The Panel further finds that Respondent has no rights or legitimate interests in the disputed domain name. For purposes of paragraph 4(a)(i) of the Policy, Complainant has made a prima facie showing, which Respondent has not refuted, that Respondent has no connection or affiliation with Complainant and has not received any license or consent to use “Heimlich Institute” in a domain name or in any other manner. Complainant also asserts, and Respondent also has not refuted, that Respondent is not commonly known by or has acquired rights in the disputed domain name.
Similarly, the use to which the disputed domain name has been put does not evidence a legitimate interest. The Panel notes that Respondent has not offered any evidence of non-commercial or fair use of the disputed domain name to refute Complainant’s allegations. Because Respondent has not refuted Complainant’s prima facie showing, the Panel would be justified to find for Complainant on this issue without further comment. However this may be, the Panel notes that the website to which the disputed domain name resolves fails, in the Panel’s view, to qualify as a fair use in the context of this domain name. That is, the Panel finds that Respondent’s website does not provide criticism or commentary on The Heimlich Institute. Rather, the disputed domain name resolves to a site that provides criticism about the alleged use of the Heimlich maneuver such as on drowning victims. As Mr. Heimlich characterized it, the site “…serves as a sort of clearinghouse for recently published articles and information about my father, Dr. Henry J. Heimlich (known for the “Heimlich maneuver”) and related information about medical fraud.” Because the disputed domain name is used to misdirect Internet users to a site that is not providing criticism of the Institute per se, but criticism about the use of the Heimlich maneuver on drowning victims and medical fraud, the Panel believes the rationale expressed in Gardere Wynne Sewell LLP v. DefaultData.com, WIPO Case No. D2001-1093 (November 16, 2001) is compelling.
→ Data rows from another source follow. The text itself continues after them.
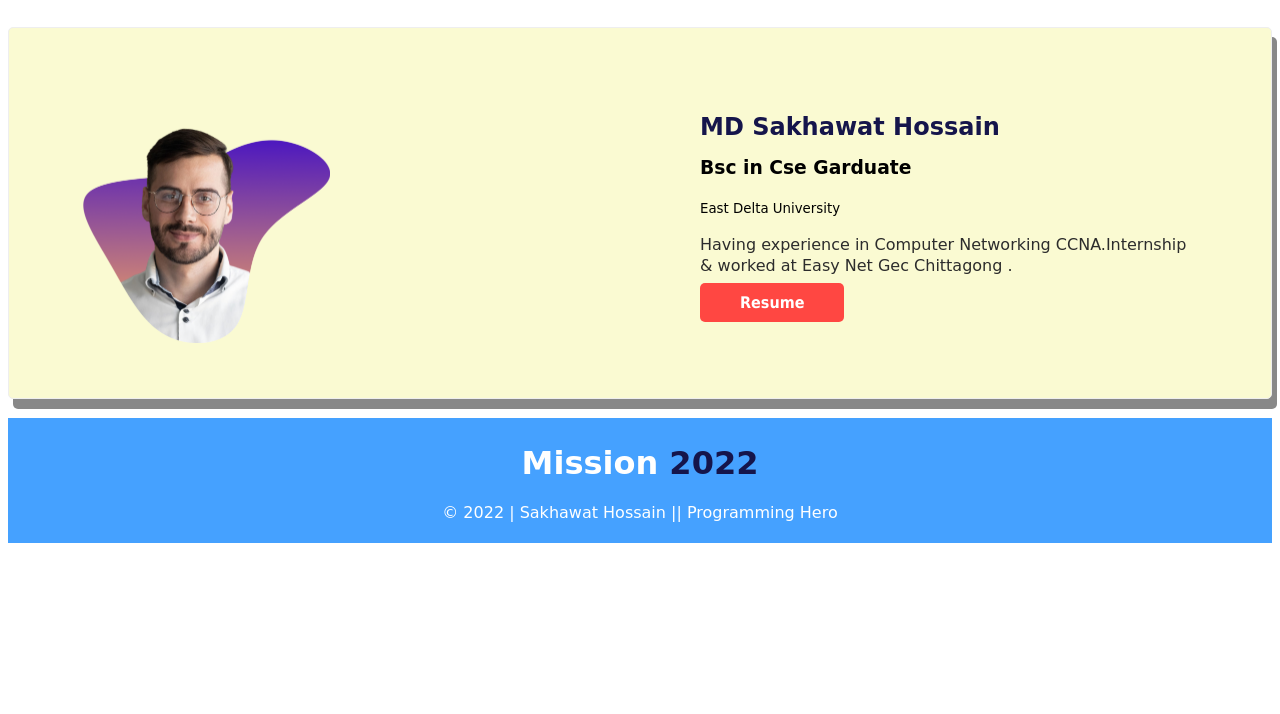
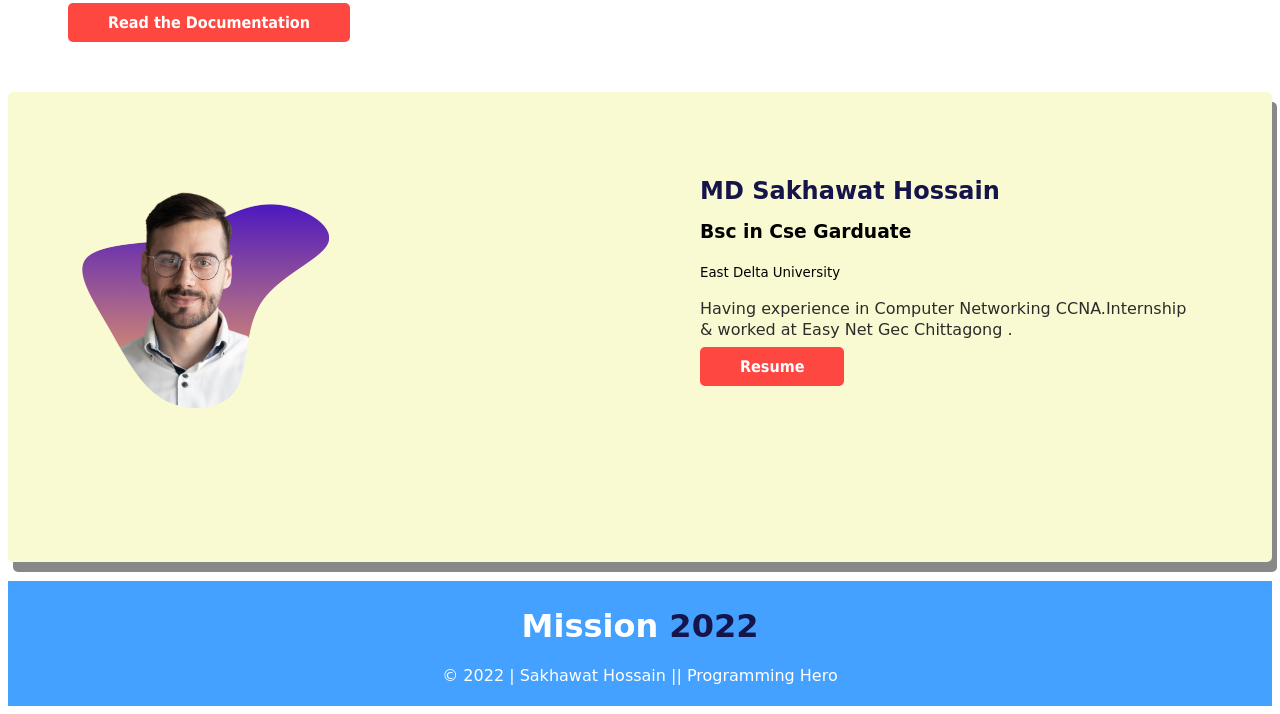
Before and after one commit to SakawatSakib/target-2022, a plain HTML site: page index.html in a window 1280 px wide. Shown: the part 2032-2746 px from the top of the page. Before the commit the page ends 2583 px from the top, so only its background shows below. Drawn offline with Linux system fonts and the light colour scheme; a web font is replaced by a local one.

Commit message:
not good bcz its having problem after git push

```diff
--- a/style.css
+++ b/style.css
@@ -84,7 +84,7 @@ body{
 }
 .box{
 
-    height:335px;
+    height:400px;
     margin: 0 50px;
     padding: 0 10px;
     border: 1px;
@@ -95,9 +95,9 @@ body{
     background-color: lightgoldenrodyellow;
     display: flex;
     width: 100%;
-    height: 350px;
+    height: 450px;
     border-radius: 5px;
-    border: 1px ridge;
+    border: 1px ;
 
     padding: 10px;
     box-shadow: 5px 10px #888888;
```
In Gardere Wynne Sewell, the respondent registered domain names that corresponded to the names of a law firm for a website used to criticize the legal profession as a whole.
Accordingly, the Panel finds that Complainant has established the requirements of paragraph 4(a)(ii) of the Policy.
C. Registered and Used in Bad Faith
Respondent does not dispute that it had actual notice of Complainant’s prior registered domain name incorporating Complainant’s mark as well as Complainant’s use of “The Heimlich Institute” name under which it operates its business. Despite the Panel Order and thus a specific invitation to do so, Respondent has offered no justification for registering the confusingly similar or identical disputed domain name with knowledge of Complainant’s business and domain name.
As noted above, the disputed domain name does not, in the Panel’s opinion, resolve to a legitimate commentary site about Complainant. Rather, considering Respondent’s inclusion of the specific name of the institute, the Panel finds that Respondent registered the disputed domain name primarily for the purpose of disrupting the business of Complainant. Moreover, the Panel notes that Respondent has submitted evasive responses in this case rather than responding on the merits and provided false information to register the disputed domain name. All of these facts lead the Panel to conclude that Complainant has established the requirements of paragraph 4(a)(iii) of the Policy.
For all the foregoing reasons, in accordance with paragraphs 4(i) of the Policy and 15 of the Rules, the Panel orders that the domain name, <heimlichinstitute.com>, be transferred to Complainant.
Nels T. Lippert
Debra J. Stanek
Dated: October 28, 2005